It's really, really hard to overdose on Vitamin D, and most researchers working on this have been taking much bigger doses than what's officially recommended. IIRC, some researchers were taking 10,000 IUs/day. Overdosing requires doses orders of magnitude bigger.
Those official levels were set to prevent people from getting rickets, NOT to prevent degenerative diseases or maintain optimum health.
In fact those official recommendations have been creeping upwards in a lot of places. Best would be to get a doctor to check your blood levels and supplement appropriately.
This will be a lot more accurate than assessing daily intake, since dose mainly correlates to time in the sun, which varies by location and time of day.

patorjk 16 days ago |

This problem actually happened to me. A few years ago I started feeling incredibly lethargic. I would wake up with no energy. It was like sleep had done nothing for me. I didn't know what was wrong, but I felt horrible.
After around two weeks I went to the doctor. A blood test was done and it showed I had low vitamin D (26 ng/mL). After about a week of supplementation I felt normal again. It's easy to forget to go outside, and if you're a programmer and feel low energy, vitamin D is definitely something to look into.

Erwin 15 days ago |

Personally I was so low down in D I also had neuropathic symptoms — like your hand or parts of face falling asleep, light-headedness and muscle twitches and tremors. That all went even after some D vitamin injections.

quicksilver03 15 days ago |

26 ng/mL is not that bad actually... I once was tested at 12 ng/mL, and that was only after I asked for it when I fractured my left wrist for the second time in one year.

ChuckMcM 15 days ago |

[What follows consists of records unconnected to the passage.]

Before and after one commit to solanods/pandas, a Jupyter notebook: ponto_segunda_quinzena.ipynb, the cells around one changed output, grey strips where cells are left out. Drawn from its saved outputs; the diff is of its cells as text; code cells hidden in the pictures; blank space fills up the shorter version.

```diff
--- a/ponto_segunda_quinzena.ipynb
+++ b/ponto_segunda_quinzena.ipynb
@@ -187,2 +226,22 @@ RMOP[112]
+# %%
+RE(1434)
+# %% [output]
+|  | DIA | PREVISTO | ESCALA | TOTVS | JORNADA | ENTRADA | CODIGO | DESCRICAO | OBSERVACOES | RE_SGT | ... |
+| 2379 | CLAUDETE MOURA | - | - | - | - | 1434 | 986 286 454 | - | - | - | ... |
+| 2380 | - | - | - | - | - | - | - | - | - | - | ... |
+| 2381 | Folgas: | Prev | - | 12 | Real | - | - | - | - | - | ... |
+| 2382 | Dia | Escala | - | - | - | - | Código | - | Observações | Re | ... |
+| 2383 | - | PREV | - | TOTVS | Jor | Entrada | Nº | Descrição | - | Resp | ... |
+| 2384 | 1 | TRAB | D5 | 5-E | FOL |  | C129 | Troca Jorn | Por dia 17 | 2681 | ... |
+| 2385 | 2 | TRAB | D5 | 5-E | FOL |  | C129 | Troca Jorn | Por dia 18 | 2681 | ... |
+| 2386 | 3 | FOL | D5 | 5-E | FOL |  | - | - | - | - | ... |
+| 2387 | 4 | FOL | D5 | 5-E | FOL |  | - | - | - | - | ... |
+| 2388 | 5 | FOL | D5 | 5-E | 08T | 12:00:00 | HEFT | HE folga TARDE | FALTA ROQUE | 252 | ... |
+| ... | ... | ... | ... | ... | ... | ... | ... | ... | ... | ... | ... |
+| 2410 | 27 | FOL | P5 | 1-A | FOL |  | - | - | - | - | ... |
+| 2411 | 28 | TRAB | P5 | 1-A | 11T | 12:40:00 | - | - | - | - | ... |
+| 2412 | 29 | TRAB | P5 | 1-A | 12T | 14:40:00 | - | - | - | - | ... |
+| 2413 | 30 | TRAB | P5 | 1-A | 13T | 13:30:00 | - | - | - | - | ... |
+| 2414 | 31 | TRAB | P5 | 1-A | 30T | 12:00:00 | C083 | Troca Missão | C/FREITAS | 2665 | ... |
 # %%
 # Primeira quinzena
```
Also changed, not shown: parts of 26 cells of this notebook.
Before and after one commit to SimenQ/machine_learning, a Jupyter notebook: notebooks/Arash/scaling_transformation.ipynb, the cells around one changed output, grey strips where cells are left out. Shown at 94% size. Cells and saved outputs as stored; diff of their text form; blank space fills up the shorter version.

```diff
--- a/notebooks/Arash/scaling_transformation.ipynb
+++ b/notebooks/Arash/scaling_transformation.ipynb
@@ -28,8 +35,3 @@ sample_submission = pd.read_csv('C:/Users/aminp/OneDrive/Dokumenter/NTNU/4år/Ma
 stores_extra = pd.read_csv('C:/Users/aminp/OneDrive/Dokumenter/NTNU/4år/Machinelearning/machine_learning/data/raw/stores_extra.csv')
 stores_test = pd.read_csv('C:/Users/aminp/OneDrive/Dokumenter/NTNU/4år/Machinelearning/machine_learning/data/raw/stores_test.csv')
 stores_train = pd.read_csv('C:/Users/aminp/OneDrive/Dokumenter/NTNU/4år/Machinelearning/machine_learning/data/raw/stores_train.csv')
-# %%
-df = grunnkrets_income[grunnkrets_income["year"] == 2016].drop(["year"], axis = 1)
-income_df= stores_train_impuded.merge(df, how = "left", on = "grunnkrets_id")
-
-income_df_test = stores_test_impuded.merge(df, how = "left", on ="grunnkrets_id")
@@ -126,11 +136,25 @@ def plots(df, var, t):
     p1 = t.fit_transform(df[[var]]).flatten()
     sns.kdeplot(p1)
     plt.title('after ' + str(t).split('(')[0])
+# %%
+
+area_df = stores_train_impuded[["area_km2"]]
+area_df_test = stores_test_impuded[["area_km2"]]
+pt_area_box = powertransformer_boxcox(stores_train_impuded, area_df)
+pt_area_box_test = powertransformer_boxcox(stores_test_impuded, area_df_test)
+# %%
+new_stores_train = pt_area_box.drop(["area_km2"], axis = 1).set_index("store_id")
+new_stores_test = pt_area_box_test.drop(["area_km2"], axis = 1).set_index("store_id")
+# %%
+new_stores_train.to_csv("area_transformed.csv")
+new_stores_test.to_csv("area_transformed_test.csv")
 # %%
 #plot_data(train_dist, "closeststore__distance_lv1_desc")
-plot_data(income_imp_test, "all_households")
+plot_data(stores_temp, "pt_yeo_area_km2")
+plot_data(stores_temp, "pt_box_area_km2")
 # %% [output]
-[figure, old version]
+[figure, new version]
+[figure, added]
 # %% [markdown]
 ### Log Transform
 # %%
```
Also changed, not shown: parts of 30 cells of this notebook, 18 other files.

As a person of Scottish descent I joke that I can get a sun burn by holding a picture of the Sun near my skin :-)

Imagenuity 15 days ago |

I started taking D3 last fall, and it has made a big difference in how I feel. I started with 3600IU for a few months and when I started feeling more energetic and cheerful dropped down to 2600 (2x 1000IU + 600IU & calcium). I get outside quite a bit, but in Vancouver WA the skies are overcast a lot and the low sun angle means you can't get enough for vitamin D needs. I also take a probiotic, an anti-oxidant, a fish oil and a green tea supplement. My diet is mostly paleo. My ancestry is northern European.
For reference, you need to take 50,000IU for several months to develop toxicity (ref: http://www.mayoclinic.com/health/vitamin-d-toxicity/AN02008). If you are pale skinned and don't spend a lot of time in the sun, you are much more likely to be deficient.
If you really want to see where you're at, have your doctor do a blood test, or go get a micro-nutrient test http://www.spectracell.com/mnt/

jokull 15 days ago |

A high quality source of vitamin D is liver. Cod liver oil is a great way to supplement your diet. In Iceland you can get it in small sardine type cans and spread the liver on crackers.

carbocation 15 days ago |

It does contain some vitamin D, but it also contains about 10x as much vitamin A. Hypervitaminosis A is a real problem. I would not think it particularly safe to use cod liver oil for vitamin D supplementation because of this risk, especially when other supplements exist.

cat67 3 days ago |

I took 10,000 ui a day for over a year to build my vit d level up to 176. I have multiple sclerosis. My goal is 200, have done a tone of research on the topic, toxicity levels, etc... For 12 years in a row, have had a relapse every winter, past winter didn't have one. One could say this is a coincedence, I say no. In the summer I am always out in the sun alday, mostly every day, shorts, t-shirt, etc... For some reason, my body doesn't absorb the vit d good. I have fair skin, that tans very well. Anyways, I just wanted to share my knowledge to help others.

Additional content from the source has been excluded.